Millicent Marcus

Millicent Marcus's picture
Professor of Italian
82-90 Wall St, Room426, New Haven, CT 06511-6605
(203) 432-0599

Millicent Marcus (Ph.D. Yale, 1974) specializes in Italian culture from the interdisciplinary perspectives of literature, history, and film. She is the author of An Allegory of Form: Literary Self-Consciousness in the Decameron, (Stanford French and Italian Studies, l979), Italian Film in the Light of Neorealism (Princeton, l986), Filmmaking by the Book: Italian Cinema and Literary Adaptation (Johns Hopkins, l993), After Fellini: National Cinema in the Postmodern Age (Johns Hopkins, 2002), and Italian Film in the Shadow of Auschwitz (University of Toronto, 2007), as well as journal articles and encyclopedia entries on her fields of interest. Because literacy in the 21st century must be broadened to include the mass media as well as the written text, she brings a cultural studies approach to her teaching and research.

Curriculum Vitae


ITAL 304a, Literature into Film

We study a series of written works and their cinematic adaptations, considering first the texts in autonomous, literary terms, and then their transformation into audiovisual spectacles. In most cases we screen the film on Tuesday evening and do a comparative study in the Thursday class period, making extensive use of video clips to do close visual analysis of scenes in the light of their corresponding textual sources. Rather than develop a general theory of adaptation, we construct methodological approaches on an ad hoc basis, taking each instance of adaptation as a case study amenable to a variety of methodologies—psychoanalytic, feminist, ideological, generic, semiotic, and so forth.

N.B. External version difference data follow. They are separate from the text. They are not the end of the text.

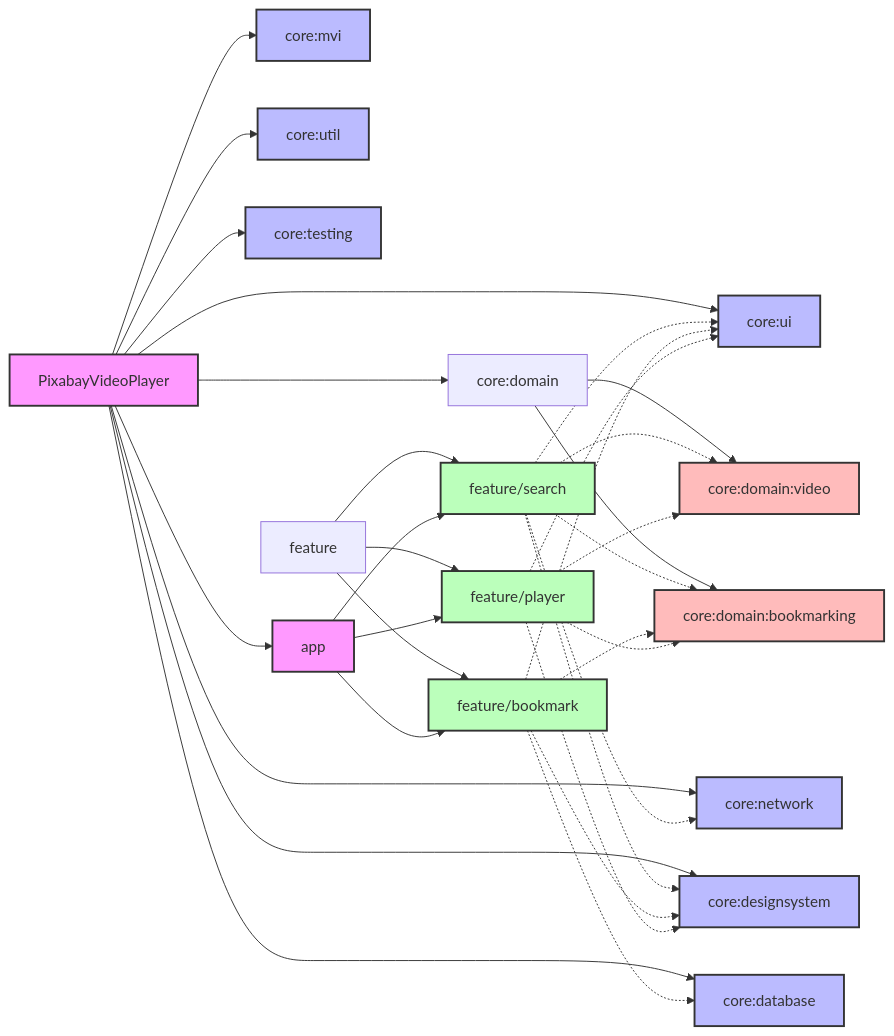
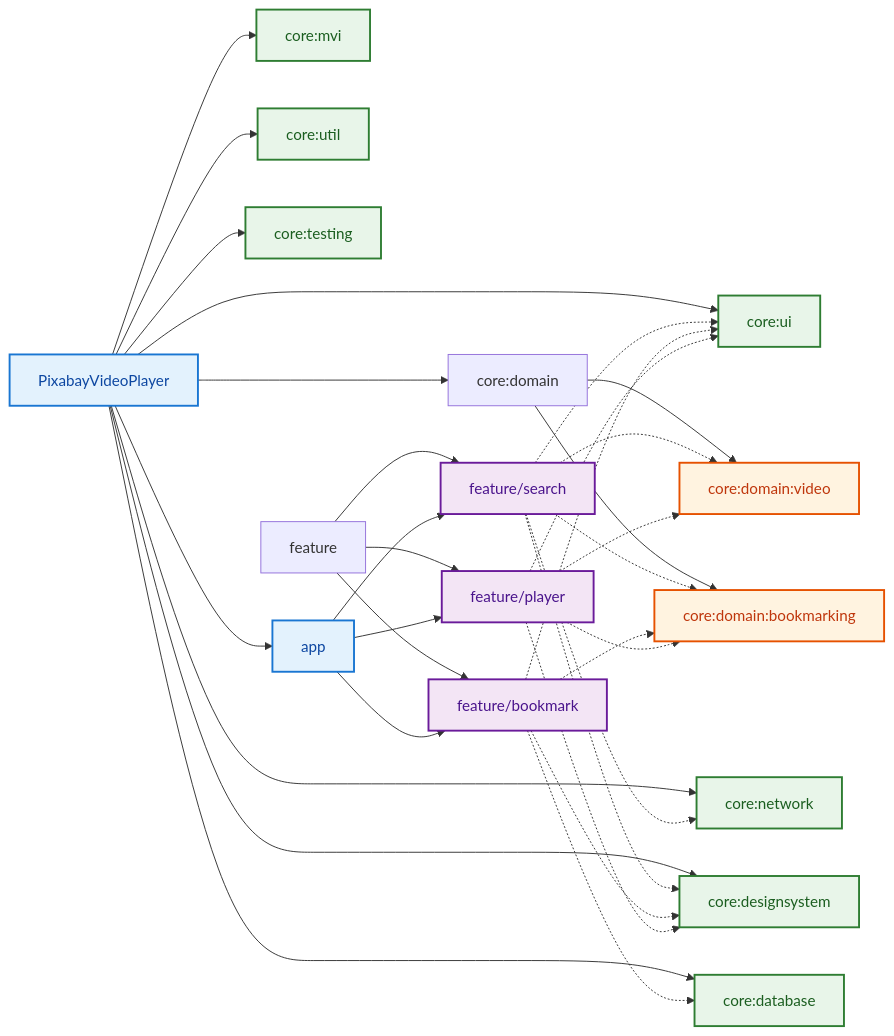
One commit to mohamadAliMotlagh/PixabayVideoPlayer changed the diagram in README.md. Above: the diagram before and after it, drawn with Mermaid.

Commit message:
update marmaid diagram

````diff
--- a/README.md
+++ b/README.md
@@ -40,81 +40,81 @@
 ```mermaid
 graph LR
     %% Main Project
     Root[PixabayVideoPlayer]
     
     %% Core Modules
     CoreUI[core:ui]
     CoreDomain[core:domain]
     CoreNetwork[core:network]
     CoreDB[core:database]
     CoreDesign[core:designsystem]
     CoreMVI[core:mvi]
     CoreUtil[core:util]
     CoreTest[core:testing]
     
     %% Core Domain Modules
     DomainBookmark[core:domain:bookmarking]
     DomainVideo[core:domain:video]
     
     %% Feature Directories
     Feature[feature]
     Search[feature/search]
     Bookmark[feature/bookmark]
     Player[feature/player]
     
     %% App Module
     App[app]
     
     %% Dependencies with spacing
     Root --> App
     Root --> CoreUI
     Root --> CoreDomain
     Root --> CoreNetwork
     Root --> CoreDB
     Root --> CoreDesign
     Root --> CoreMVI
     Root --> CoreUtil
     Root --> CoreTest
     
     %% Core Domain Module Dependencies
     CoreDomain --> DomainBookmark
     CoreDomain --> DomainVideo
     
     %% Feature Directory Structure with spacing
     Feature --> Search
     Feature --> Bookmark
     Feature --> Player
     
     %% App Dependencies with spacing
     App --> Search
     App --> Bookmark
     App --> Player
     
     %% Feature Module Dependencies with spacing
     Search -.-> CoreUI
     Search -.-> DomainVideo
     Search -.-> DomainBookmark
     Search -.-> CoreNetwork
     Search -.-> CoreDesign
     
     Bookmark -.-> CoreUI
     Bookmark -.-> DomainBookmark
     Bookmark -.-> CoreDB
     Bookmark -.-> CoreDesign
     
     Player -.-> CoreUI
     Player -.-> DomainVideo
     Player -.-> DomainBookmark
     Player -.-> CoreDesign
     
     %% Style
-    classDef module fill:#f9f,stroke:#333,stroke-width:2px
-    classDef core fill:#bbf,stroke:#333,stroke-width:2px
-    classDef domain fill:#fbb,stroke:#333,stroke-width:2px
-    classDef feature fill:#bfb,stroke:#333,stroke-width:2px
+    classDef module fill:#E3F2FD,stroke:#1976D2,stroke-width:2px,color:#0D47A1
+    classDef core fill:#E8F5E9,stroke:#2E7D32,stroke-width:2px,color:#1B5E20
+    classDef domain fill:#FFF3E0,stroke:#E65100,stroke-width:2px,color:#BF360C
+    classDef feature fill:#F3E5F5,stroke:#6A1B9A,stroke-width:2px,color:#4A148C
     
     class Root,App module
     class CoreUI,CoreNetwork,CoreDB,CoreDesign,CoreMVI,CoreUtil,CoreTest core
     class DomainBookmark,DomainVideo domain
     class Search,Bookmark,Player feature
 ```
````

The class is conducted as a seminar, and active student participation is expected. There are two papers—one shorter one of a critical nature at midterm and a final research paper (approximately 15–20 pages). Films examined include (tentatively) Pasolini’s Medea and Decameron, the Tavianis’ Padre padrone, Visconti’s Death in Venice, Rosi’s Three Brothers, Salvatores’s I’m Not Afraid, and De Sica’s Two Women. Writing assignments comprise 75 percent of the final grade and class participation 25 percent.

Term: Fall 2018
Day/Time: W 3.30-5.20, Screenings M 8PM

ITAL 590a, Literature into Film

Strategies employed by filmmakers who adapt literary works to the screen. Detailed comparisons between cinematic adaptations and the novels, plays, and short stories on which they are based. Case studies of literary works that pose a variety of challenges to filmmakers.

Term: Fall 2018
Day/Time: W 3.30-5.20, Screenings M 8PM

ITAL 780b, Il Romanzo del Novecento

No literary form is better suited to gauging the convulsive changes wrought by Italy’s entrance into modernity than the novel. Infinitely permeable to the forces of historical circumstance, the novel counters these external forces with its own version of the evolving Italian subject in all its personal richness and complexity. We study the evolution of this literary genre throughout the course of the twentieth century and, in the process, adopt a variety of approaches, including, but not limited to, semiotics, psychoanalysis, narratology, gender, ideological criticism, and “la questione della lingua.”

In Italian.

Term: Spring 2019
Day/Time: Wednesday, 3.30-5.20